Lost in the fog of my brain are some further thoughts on this, not yet worked out. Or maybe there's no inspiration or insight to be found in my experience. It just kind of hit me over the head like a two-by-four one day, after years of intellectual gymnastics and deep suspicion and fear of religion. I was deep into Tillich, spurred on by a young Lutheran pastor working on a Phd and a passion for debunking "mythology," and suddenly it hit me, oh yea, I can continue to play with the words and ideas so I can get to Being or Essence or whatever, but the Story really works so much better for me (and apparently a lot of folks past and present) with all the trappings, so why on earth should I worry about whether I or anyone else can thoroughly deconstruct and reconstruct the whole? Of course I knew that "what works for me" was no measure of eternal truth, but between me and God it was o.k. to start out there and just see what happened next.

And so much did, starting with Bible study with the Lutheran ladies and culminating with my first "real" Eucharist (the couple of times I took the plastic shot glass of grape juice as a Methodist in my youth did not count as far as I was concerned). I actually was received as a Lutheran, had my first child baptized, and attended church every Sunday for many months (maybe even a year?) before I went to the altar for the first time. Hard thing to think about doing -- especially the body and blood stuff -- but going, kneeling and offering my hands and my self to God and receiving a taste of him in return, was beyond thoughts or words.

Someday maybe I'll write about it, except I think you beat me to it, Paige.
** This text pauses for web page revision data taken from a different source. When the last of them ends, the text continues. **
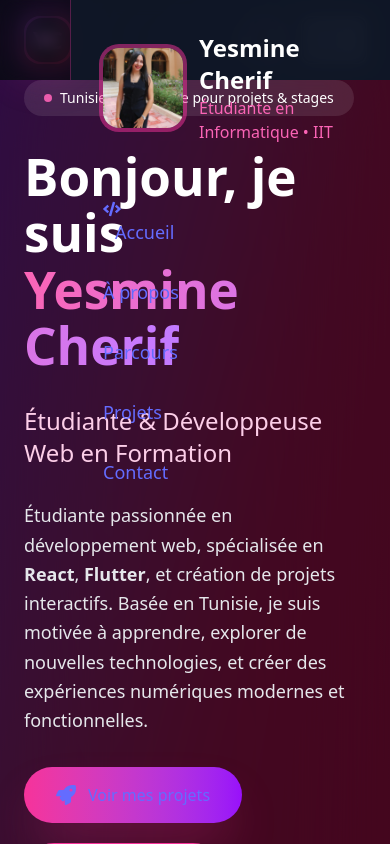
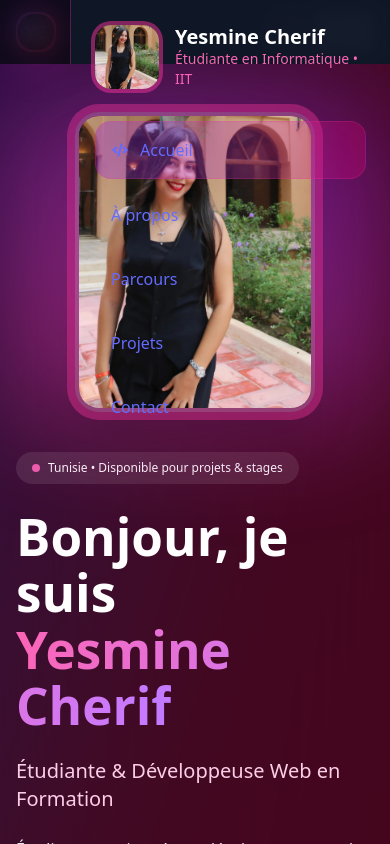
Before and after one commit to yesmine879/portfolio-yesmine, a React (Vite) app: page / in a window 390 px wide. Both pictures are taken after a click on the button "Ouvrir le menu". Shown: the top 844 px of the page. Built offline with nearby package versions, Linux system fonts and the light colour scheme.

Commit message:
mise à jour portfolio

```diff
--- a/src/App.css
+++ b/src/App.css
@@ -1,4 +1,44 @@
 @import "tailwindcss";
+
+html {
+  scroll-behavior: smooth;
+}
+
+* {
+  box-sizing: border-box;
+}
+
+:root {
+  font-family: system-ui, Avenir, Helvetica, Arial, sans-serif;
+  line-height: 1.5;
+  font-weight: 400;
+  font-synthesis: none;
+  text-rendering: optimizeLegibility;
+  -webkit-font-smoothing: antialiased;
+  -moz-osx-font-smoothing: grayscale;
+}
+
+body {
+  margin: 0;
+  min-width: 320px;
+  min-height: 100vh;
+  overflow-x: hidden;
+  background: #0f172a;
+}
+
+a {
+  text-decoration: none;
+  color: inherit;
+}
+
+button {
+  font: inherit;
+}
+
+img {
+  max-width: 100%;
+  display: block;
+}
 
 #root {
   width: 100%;
--- a/src/Pages/Layout.jsx
+++ b/src/Pages/Layout.jsx
@@ -4,9 +4,9 @@ import Footer from '../components/Commun/Footer';
 
 const Layout = ({ children }) => {
   return (
-    <div className="min-h-screen w-full">
+    <div className="min-h-screen w-full overflow-x-hidden">
       <Navbar />
-      <main className="w-full">{children}</main>
+      <main className="w-full overflow-x-hidden">{children}</main>
       <Footer />
     </div>
   );
--- a/src/components/Accueil/Hero.jsx
+++ b/src/components/Accueil/Hero.jsx
@@ -10,7 +10,7 @@ const Hero = () => {
     const el = document.getElementById(id);
     if (!el) return;
 
-    const navbarOffset = 96;
+    const navbarOffset = 88;
     const elementPosition = el.getBoundingClientRect().top + window.pageYOffset;
     const offsetPosition = elementPosition - navbarOffset;
 
@@ -22,25 +22,25 @@ const Hero = () => {
 
   return (
     <section
-  id="accueil"
-  className="scroll-mt-32 relative min-h-screen flex items-center justify-center overflow-hidden bg-gradient-to-br from-purple-900 via-pink-900 to-rose-900"
->
+      id="accueil"
+      className="scroll-mt-24 relative min-h-screen overflow-hidden bg-gradient-to-br from-purple-900 via-pink-900 to-rose-900"
+    >
       <div className="absolute inset-0 bg-black/50 backdrop-blur-3xl"></div>
 
-      <div className="relative max-w-7xl mx-auto px-6 lg:px-8 py-20">
-        <div className="grid lg:grid-cols-2 gap-12 items-center">
+      <div className="relative mx-auto max-w-7xl px-4 sm:px-6 lg:px-8 pt-28 sm:pt-32 lg:pt-36 pb-14 sm:pb-20">
+        <div className="grid grid-cols-1 lg:grid-cols-2 gap-10 lg:gap-12 items-center min-h-[calc(100vh-96px)]">
           <motion.div
             initial={{ opacity: 0, x: -50 }}
             animate={{ opacity: 1, x: 0 }}
             transition={{ duration: 0.8 }}
-            className="space-y-8 text-white"
+            className="space-y-6 sm:space-y-8 text-white order-2 lg:order-1"
           >
-            <div className="inline-flex items-center gap-2 bg-white/10 backdrop-blur-md px-5 py-2 rounded-full text-sm">
-              <span className="w-2 h-2 bg-pink-400 rounded-full animate-pulse"></span>
-              Tunisie • Disponible pour projets & stages
+            <div className="inline-flex max-w-full items-center gap-2 bg-white/10 backdrop-blur-md px-4 sm:px-5 py-2 rounded-full text-xs sm:text-sm">
+              <span className="w-2 h-2 bg-pink-400 rounded-full animate-pulse shrink-0"></span>
+              <span className="truncate">Tunisie • Disponible pour projets & stages</span>
             </div>
 
-            <h1 className="text-5xl md:text-7xl font-bold leading-tight">
+            <h1 className="text-4xl sm:text-5xl md:text-6xl lg:text-7xl font-bold leading-tight break-words">
               Bonjour, je suis
               <br />
               <span className="text-transparent bg-clip-text bg-gradient-to-r from-pink-400 to-purple-400">
@@ -48,70 +48,70 @@ const Hero = () => {
               </span>
             </h1>
 
-            <h2 className="text-2xl md:text-3xl font-light text-pink-200">
+            <h2 className="text-xl sm:text-2xl md:text-3xl font-light text-pink-200 leading-snug">
               Étudiante & Développeuse Web en Formation
             </h2>
 
-            <p className="text-lg text-gray-200 max-w-2xl leading-relaxed">
+            <p className="text-base sm:text-lg text-gray-200 max-w-2xl leading-relaxed">
               Étudiante passionnée en développement web, spécialisée en <strong>React</strong>,{' '}
               <strong>Flutter</strong>, et création de projets interactifs. Basée en Tunisie, je suis
               motivée à apprendre, explorer de nouvelles technologies, et créer des expériences
               numériques modernes et fonctionnelles.
             </p>
 
-            <div className="flex flex-wrap gap-5">
+            <div className="flex flex-col sm:flex-row flex-wrap gap-4 sm:gap-5">
               <a
                 href="#projets"
                 onClick={(e) => scrollToSection(e, 'projets')}
-                className="bg-gradient-to-r from-pink-500 to-purple-600 px-8 py-4 rounded-full font-semibold flex items-center gap-3 hover:scale-105 transition shadow-2xl shadow-pink-500/30"
+                className="justify-center sm:justify-start bg-gradient-to-r from-pink-500 to-purple-600 px-6 sm:px-8 py-3.5 sm:py-4 rounded-full font-semibold flex items-center gap-3 hover:scale-105 transition shadow-2xl shadow-pink-500/30 text-sm sm:text-base"
               >
-                <FaRocket className="text-xl" />
+                <FaRocket className="text-lg sm:text-xl" />
                 Voir mes projets
               </a>
 
               <a
                 href="#contact"
                 onClick={(e) => scrollToSection(e, 'contact')}
-                className="bg-white/10 backdrop-blur-md border-2 border-pink-500 px-8 py-4 rounded-full font-semibold flex items-center gap-3 hover:bg-pink-500/20 transition"
+                className="justify-center sm:justify-start bg-white/10 backdrop-blur-md border-2 border-pink-500 px-6 sm:px-8 py-3.5 sm:py-4 rounded-full font-semibold flex items-center gap-3 hover:bg-pink-500/20 transition text-sm sm:text-base"
               >
-                <FaPaperPlane className="text-xl" />
+                <FaPaperPlane className="text-lg sm:text-xl" />
                 Me contacter
               </a>
             </div>
 
-            <div className="flex gap-5 pt-6">
+            <div className="flex gap-4 sm:gap-5 pt-2 sm:pt-4">
               <a
                 href="https://github.com/yesmine879"
                 target="_blank"
                 rel="noopener noreferrer"
-                className="p-4 bg-white/10 backdrop-blur-md rounded-2xl hover:bg-white/20 transition hover:scale-110"
+                className="p-3 sm:p-4 bg-white/10 backdrop-blur-md rounded-2xl hover:bg-white/20 transition hover:scale-110"
               >
-                <FaGithub className="text-2xl" />
+                <FaGithub className="text-xl sm:text-2xl" />
               </a>
 
               <a
                 href="https://www.linkedin.com/in/yesmine-cherif/"
                 target="_blank"
                 rel="noopener noreferrer"
-                className="p-4 bg-white/10 backdrop-blur-md rounded-2xl hover:bg-white/20 transition hover:scale-110"
+                className="p-3 sm:p-4 bg-white/10 backdrop-blur-md rounded-2xl hover:bg-white/20 transition hover:scale-110"
               >
-                <FaLinkedin className="text-2xl" />
+                <FaLinkedin className="text-xl sm:text-2xl" />
               </a>
             </div>
           </motion.div>
 
           <motion.div
-            initial={{ opacity: 0, scale: 0.8 }}
+            initial={{ opacity: 0, scale: 0.85 }}
             animate={{ opacity: 1, scale: 1 }}
             transition={{ duration: 0.8, delay: 0.3 }}
-            className="relative flex justify-center"
+            className="relative flex justify-center order-1 lg:order-2"
           >
             <div className="absolute inset-0 bg-gradient-to-tr from-pink-500/60 to-purple-600/60 rounded-3xl blur-3xl animate-pulse"></div>
 
             <img
               src={yesmineImg}
               alt="Yesmine Cherif"
-              className="relative w-80 h-96 md:w-96 md:h-96 rounded-3xl object-cover shadow-2xl ring-8 ring-pink-500/40 hover:ring-pink-500/70 transition-all duration-500 border-4 border-pink-300/30"
+              className="relative w-[240px] h-[300px] sm:w-[300px] sm:h-[380px] md:w-[360px] md:h-[430px] rounded-3xl object-cover shadow-2xl ring-8 ring-pink-500/40 hover:ring-pink-500/70 transition-all duration-500 border-4 border-pink-300/30"
             />
           </motion.div>
         </div>
--- a/src/components/Accueil/Parcours.jsx
+++ b/src/components/Accueil/Parcours.jsx
@@ -47,7 +47,7 @@ const Parcours = () => {
                   <FaPhone className="text-pink-400" /> 58 715 159
                 </div>
                 <div className="flex items-center gap-4">
-                  <FaEnvelope className="text-pink-400" /> cherifyesmine685@gmail.com
+                  <FaEnvelope className="text-pink-400" /> cherif.yesmine@iit.ens.tn
                 </div>
                 <div className="flex items-center gap-4">
                   <FaMapMarkerAlt className="text-pink-400" /> Hay L Ons 3021, Sfax, Tunisie
--- a/src/components/Commun/Navbar.jsx
+++ b/src/components/Commun/Navbar.jsx
@@ -27,6 +27,8 @@ const Navbar = () => {
       .map((item) => document.getElementById(item.id))
       .filter(Boolean);
 
+    if (!sections.length) return;
+
     const observer = new IntersectionObserver(
       (entries) => {
         const visible = entries
@@ -39,7 +41,7 @@ const Navbar = () => {
       },
       {
         threshold: [0.2, 0.35, 0.5],
-        rootMargin: '-100px 0px -35% 0px',
+        rootMargin: '-120px 0px -35% 0px',
       }
     );
 
@@ -47,12 +49,24 @@ const Navbar = () => {
     return () => observer.disconnect();
   }, []);
 
+  useEffect(() => {
+    if (isOpen) {
+      document.body.style.overflow = 'hidden';
+    } else {
+      document.body.style.overflow = '';
+    }
+
+    return () => {
+      document.body.style.overflow = '';
+    };
+  }, [isOpen]);
+
   const handleNavClick = (e, id) => {
     e.preventDefault();
     const section = document.getElementById(id);
 
     if (section) {
-      const navbarOffset = 100;
+      const navbarOffset = 88;
       const top = section.offsetTop - navbarOffset;
 
       window.scrollTo({
@@ -71,17 +85,20 @@ const Navbar = () => {
       animate={{ y: 0 }}
       className={`fixed top-0 left-0 right-0 z-50 transition-all duration-500 ${
         scrolled
-          ? 'bg-gray-900/90 backdrop-blur-2xl border-b border-pink-500/20'
+          ? 'bg-gray-900/90 backdrop-blur-2xl border-b border-pink-500/20 shadow-lg'
           : 'bg-gray-900/70 backdrop-blur-xl'
       }`}
     >
-      <div className="mx-auto max-w-7xl px-6 lg:px-8">
-        <div className="flex h-20 items-center justify-between">
-          <motion.div whileHover={{ scale: 1.05 }} className="flex items-center gap-4">
-            <div className="relative">
-              <div className="w-12 h-12 rounded-2xl bg-gradient-to-br from-purple-500 via-pink-500 to-rose-500 p-0.5">
-                <div className="w-full h-full rounded-2xl bg-gray-900 flex items-center justify-center">
-                  <span className="text-2xl font-bold text-transparent bg-clip-text bg-gradient-to-br from-purple-400 to-pink-400">
+      <div className="mx-auto max-w-7xl px-4 sm:px-6 lg:px-8">
+        <div className="flex h-16 sm:h-20 items-center justify-between gap-3">
+          <motion.div
+            whileHover={{ scale: 1.03 }}
+            className="flex min-w-0 items-center gap-3 sm:gap-4"
+          >
+            <div className="relative shrink-0">
+              <div className="h-10 w-10 sm:h-12 sm:w-12 rounded-2xl bg-gradient-to-br from-purple-500 via-pink-500 to-rose-500 p-0.5">
+                <div className="flex h-full w-full items-center justify-center rounded-2xl bg-gray-900">
+                  <span className="text-lg sm:text-2xl font-bold text-transparent bg-clip-text bg-gradient-to-br from-purple-400 to-pink-400">
                     YC
                   </span>
                 </div>
@@ -89,9 +106,11 @@ const Navbar = () => {
               <div className="absolute -inset-1 rounded-2xl bg-gradient-to-br from-purple-600 to-pink-600 opacity-40 blur-xl -z-10"></div>
             </div>
 
-            <div className="hidden sm:block">
-              <h1 className="text-xl font-bold text-white">Yesmine Cherif</h1>
-              <p className="text-xs text-pink-400 font-medium flex items-center gap-1">
+            <div className="hidden sm:block min-w-0">
+              <h1 className="truncate text-base sm:text-xl font-bold text-white">
+                Yesmine Cherif
+              </h1>
+              <p className="text-[10px] sm:text-xs text-pink-400 font-medium flex items-center gap-1">
                 <FaGraduationCap /> 3ᵉ Licence Informatique • IIT
               </p>
             </div>
@@ -105,7 +124,7 @@ const Navbar = () => {
                 onClick={(e) => handleNavClick(e, item.id)}
                 whileHover={{ y: -3 }}
                 whileTap={{ scale: 0.95 }}
-                className={`relative px-6 py-3 rounded-2xl text-sm font-medium transition-all ${
+                className={`relative px-5 py-3 rounded-2xl text-sm font-medium transition-all ${
                   activeSection === item.id
                     ? 'text-white'
                     : 'text-gray-300 hover:text-pink-300'
@@ -125,12 +144,12 @@ const Navbar = () => {
             ))}
           </div>
 
-          <div className="flex items-center gap-4">
-            <motion.div whileHover={{ scale: 1.08 }} className="group relative">
+          <div className="flex items-center gap-2 sm:gap-4 shrink-0">
+            <motion.div whileHover={{ scale: 1.05 }} className="group relative">
               <img
                 src={yesmineImg}
                 alt="Yesmine Cherif"
-                className="w-11 h-11 rounded-full ring-4 ring-purple-500/50 group-hover:ring-pink-500 transition-all duration-500 object-cover"
+                className="w-9 h-9 sm:w-11 sm:h-11 rounded-full ring-4 ring-purple-500/50 group-hover:ring-pink-500 transition-all duration-500 object-cover"
               />
               <div className="absolute inset-0 rounded-full bg-gradient-to-tr from-purple-600 to-pink-600 opacity-0 group-hover:opacity-70 blur-xl transition-opacity duration-500 -z-10"></div>
             </motion.div>
@@ -138,9 +157,10 @@ const Navbar = () => {
             <button
               type="button"
               onClick={() => setIsOpen(!isOpen)}
-              className="lg:hidden p-3 rounded-xl bg-white/5 backdrop-blur-md border border-pink-500/20 text-gray-300 hover:text-pink-400"
+              className="lg:hidden p-2.5 sm:p-3 rounded-xl bg-white/5 backdrop-blur-md border border-pink-500/20 text-gray-300 hover:text-pink-400 transition"
+              aria-label="Ouvrir le menu"
             >
-              {isOpen ? <FaTimes className="w-6 h-6" /> : <FaBars className="w-6 h-6" />}
+              {isOpen ? <FaTimes className="w-5 h-5 sm:w-6 sm:h-6" /> : <FaBars className="w-5 h-5 sm:w-6 sm:h-6" />}
             </button>
           </div>
         </div>
@@ -148,48 +168,62 @@ const Navbar = () => {
 
       <AnimatePresence>
         {isOpen && (
+          <>
+            <motion.div
+              initial={{ opacity: 0 }}
+              animate={{ opacity: 1 }}
+              exit={{ opacity: 0 }}
+              onClick={() => setIsOpen(false)}
+              className="fixed inset-0 bg-black/50 backdrop-blur-sm z-40 lg:hidden"
+            />
+
             <motion.div
               initial={{ x: '100%' }}
               animate={{ x: 0 }}
               exit={{ x: '100%' }}
-            transition={{ type: 'spring', damping: 30 }}
-            className="fixed inset-y-0 right-0 w-80 bg-gray-900/95 backdrop-blur-3xl border-l border-pink-500/30 lg:hidden z-50"
+              transition={{ type: 'spring', damping: 30, stiffness: 260 }}
+              className="fixed inset-y-0 right-0 z-50 w-[85%] max-w-[320px] bg-gray-900/95 backdrop-blur-3xl border-l border-pink-500/30 lg:hidden"
             >
-            <div className="p-8">
-              <div className="flex items-center gap-4 mb-10">
+              <div className="flex h-full flex-col p-6 sm:p-8">
+                <div className="mb-8 flex items-center gap-4">
                   <img
                     src={yesmineImg}
                     alt="Yesmine Cherif"
-                  className="w-20 h-20 rounded-2xl ring-4 ring-pink-500/50 object-cover"
+                    className="w-16 h-16 sm:w-20 sm:h-20 rounded-2xl ring-4 ring-pink-500/50 object-cover"
                   />
-                <div>
-                  <h3 className="text-2xl font-bold text-white">Yesmine Cherif</h3>
-                  <p className="text-pink-400">Étudiante en Informatique • IIT</p>
+                  <div className="min-w-0">
+                    <h3 className="text-xl sm:text-2xl font-bold text-white leading-tight">
+                      Yesmine Cherif
+                    </h3>
+                    <p className="text-sm sm:text-base text-pink-400">
+                      Étudiante en Informatique • IIT
+                    </p>
                   </div>
                 </div>
 
+                <div className="flex flex-col gap-2">
                   {navItems.map((item) => (
                     <motion.a
                       key={item.id}
                       href={`#${item.id}`}
                       onClick={(e) => handleNavClick(e, item.id)}
-                  className="block py-4 text-lg text-gray-300 hover:text-pink-400 transition"
+                      whileTap={{ scale: 0.98 }}
+                      className={`flex items-center gap-3 rounded-2xl px-4 py-4 text-base sm:text-lg transition ${
+                        activeSection === item.id
+                          ? 'bg-gradient-to-r from-purple-600/30 to-pink-600/30 text-white border border-pink-500/20'
+                          : 'text-gray-300 hover:text-pink-400 hover:bg-white/5'
+                      }`}
                     >
-                  {item.icon && <span className="mr-3">{item.icon}</span>}
+                      {item.icon && <span>{item.icon}</span>}
                       {item.label}
                     </motion.a>
                   ))}
                 </div>
+              </div>
             </motion.div>
+          </>
         )}
       </AnimatePresence>
-
-      {isOpen && (
-        <div
-          onClick={() => setIsOpen(false)}
-          className="fixed inset-0 bg-black/50 backdrop-blur-sm z-40 lg:hidden"
-        />
-      )}
     </motion.nav>
   );
 };
```
Also changed, not shown: 1 other file (tests, documents, lock files or other folders). Lines whose indentation alone changed are shown as unchanged.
Drinking the Divine

Cecilia said...

klady, thank you for introducing yourself to me and stopping by. I can't tell you how much I resonate with your and Norris' words. Though I never dropped out of church entirely, my perspectives on the little old ladies-- in my case, saying their rosaries!-- changed radically over the years. When I was young and arrogant (and longed to be the one up on the altar) I thought they were missing the boat of the "real stuff" that was happening in church. Later, much later, I "got it." I felt the divine feminine was resonating in them, in a way I had never understood.

Pax, C.